• EXERCISE GOAL
Please copy every line of the data in which the string "narių" appears.
Start of RECORDS
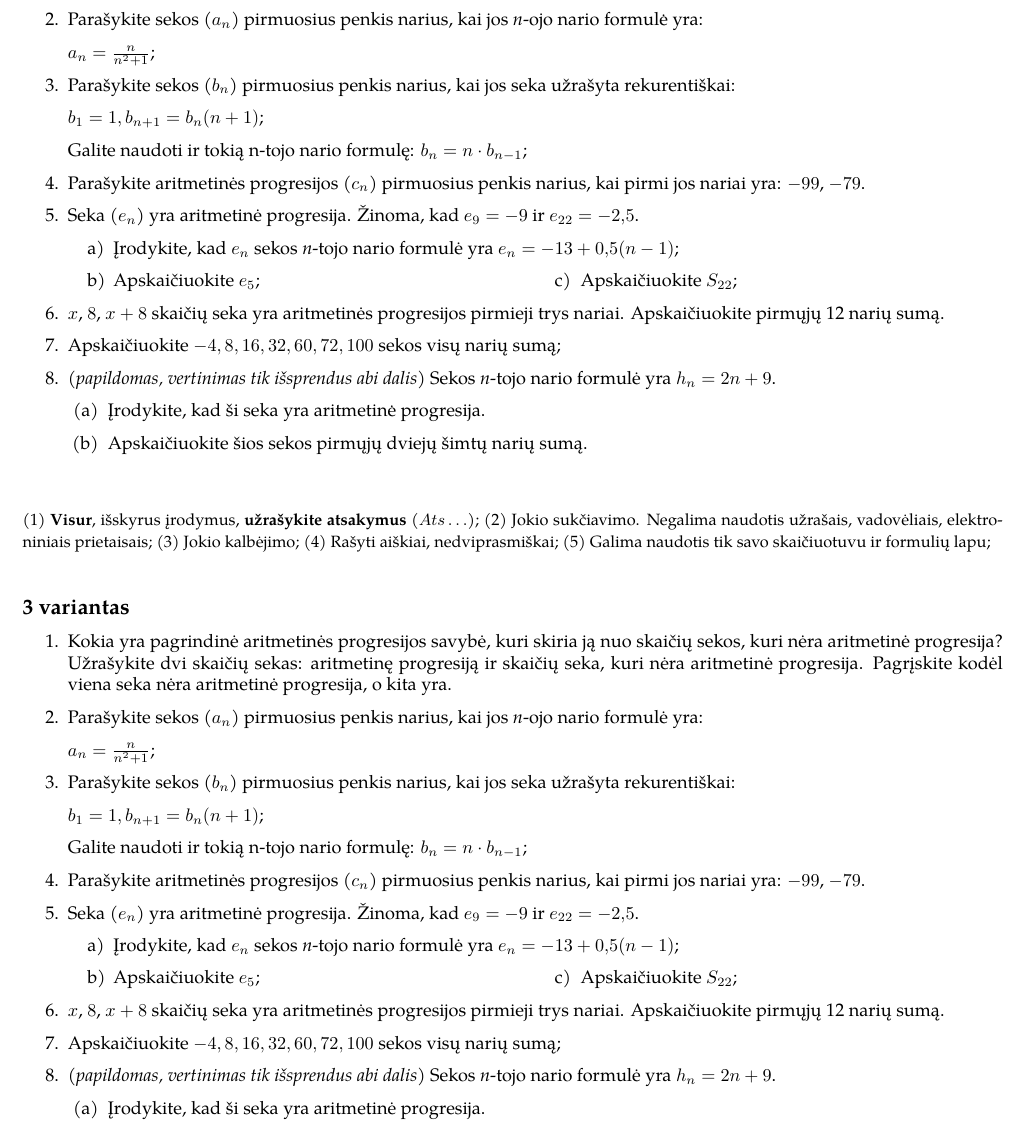
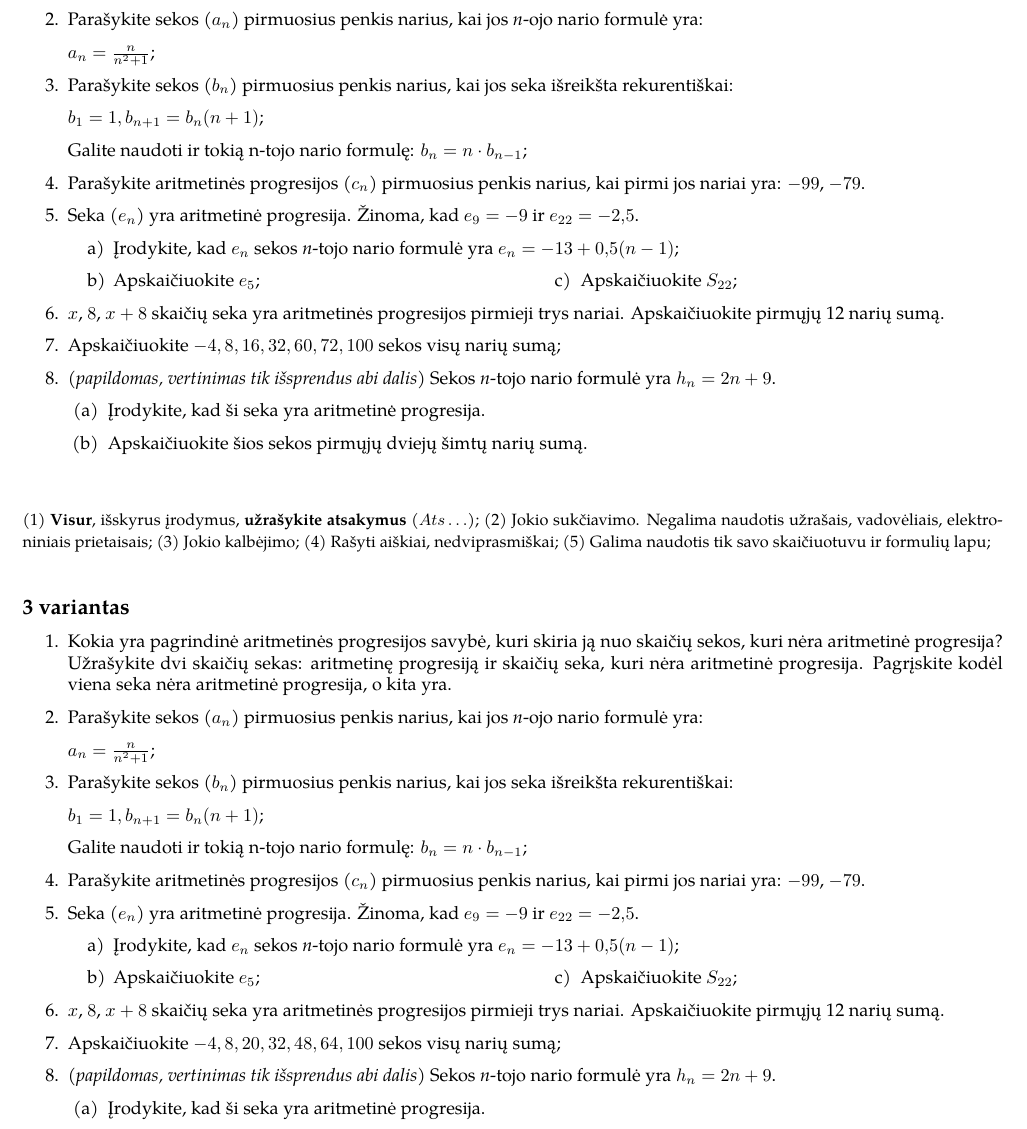
Before and after one commit to ViliusP/it_math_stem_lessons, a LaTeX document (math/arithmetic_progression_test_3/arithmetic_progression_test_3.tex): part of the page, cut so that both start at the same text. Compiled offline with pdfLaTeX.

Commit message:
third minor adjustment

```diff
--- a/math/arithmetic_progression_test_3/arithmetic_progression_test_3.tex
+++ b/math/arithmetic_progression_test_3/arithmetic_progression_test_3.tex
@@ -91,7 +91,7 @@
             $a_{n}=\frac{n}{n^{2} + 1}$;
 
       \item Parašykite sekos ($b_{n}$) pirmuosius penkis
-            narius, kai jos seka užrašyta rekurentiškai:
+            narius, kai jos seka išreikšta rekurentiškai:
 
             $b_1 = 1, b_{n+1}=b_{n}(n+1)$;
 
@@ -153,7 +153,7 @@
             $a_{n}=\frac{n}{n^{2} + 1}$;
 
       \item Parašykite sekos ($b_{n}$) pirmuosius penkis
-            narius, kai jos seka užrašyta rekurentiškai:
+            narius, kai jos seka išreikšta rekurentiškai:
 
             $b_1 = 1, b_{n+1}=b_{n}(n+1)$;
 
@@ -176,7 +176,7 @@
       \item $ x $, $ 8 $, $ x + 8$ skaičių seka yra aritmetinės progresijos
             pirmieji trys nariai. Apskaičiuokite pirmųjų 12 narių sumą.
 
-      \item Apskaičiuokite $ -4, 8, 16, 32, 60, 72, 100 $ sekos visų narių sumą;
+      \item Apskaičiuokite $ -4, 8, 20, 32, 48, 64, 100 $ sekos visų narių sumą;
 
       \item \textit{(papildomas, vertinimas tik išsprendus abi dalis)} Sekos
             \textit{n}-tojo nario formulė yra
```
Also changed, not shown: math/arithmetic_progression_test_3/arithmetic_progression_test_3.pdf.
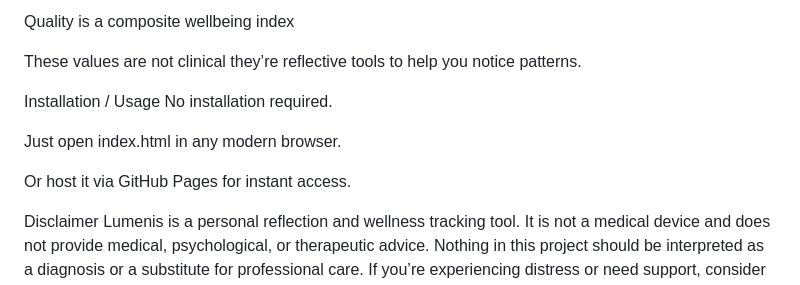
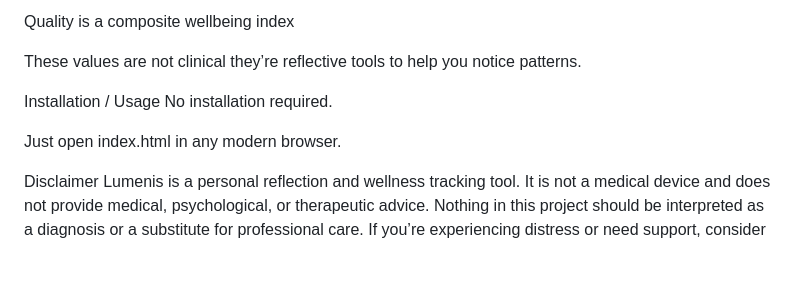
Before and after one commit to Ardriaxv/Lumenis, a Markdown page: README.md, the part around the change. GitHub-like rendering; blank space fills up the shorter version.

Commit message:
Update README to remove GitHub Pages hosting note
Removed hosting suggestion for GitHub Pages.

```diff
--- a/README.md
+++ b/README.md
@@ -104,8 +104,6 @@ No installation required.
 
 Just open index.html in any modern browser.
 
-Or host it via GitHub Pages for instant access.
-
 Disclaimer
 Lumenis is a personal reflection and wellness tracking tool.
 It is not a medical device and does not provide medical, psychological, or therapeutic advice.
```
End of RECORDS
• WRITTEN ANSWER
             pirmieji trys nariai. Apskaičiuokite pirmųjų 12 narių sumą.
-      \item Apskaičiuokite $ -4, 8, 16, 32, 60, 72, 100 $ sekos visų narių sumą;
+      \item Apskaičiuokite $ -4, 8, 20, 32, 48, 64, 100 $ sekos visų narių sumą;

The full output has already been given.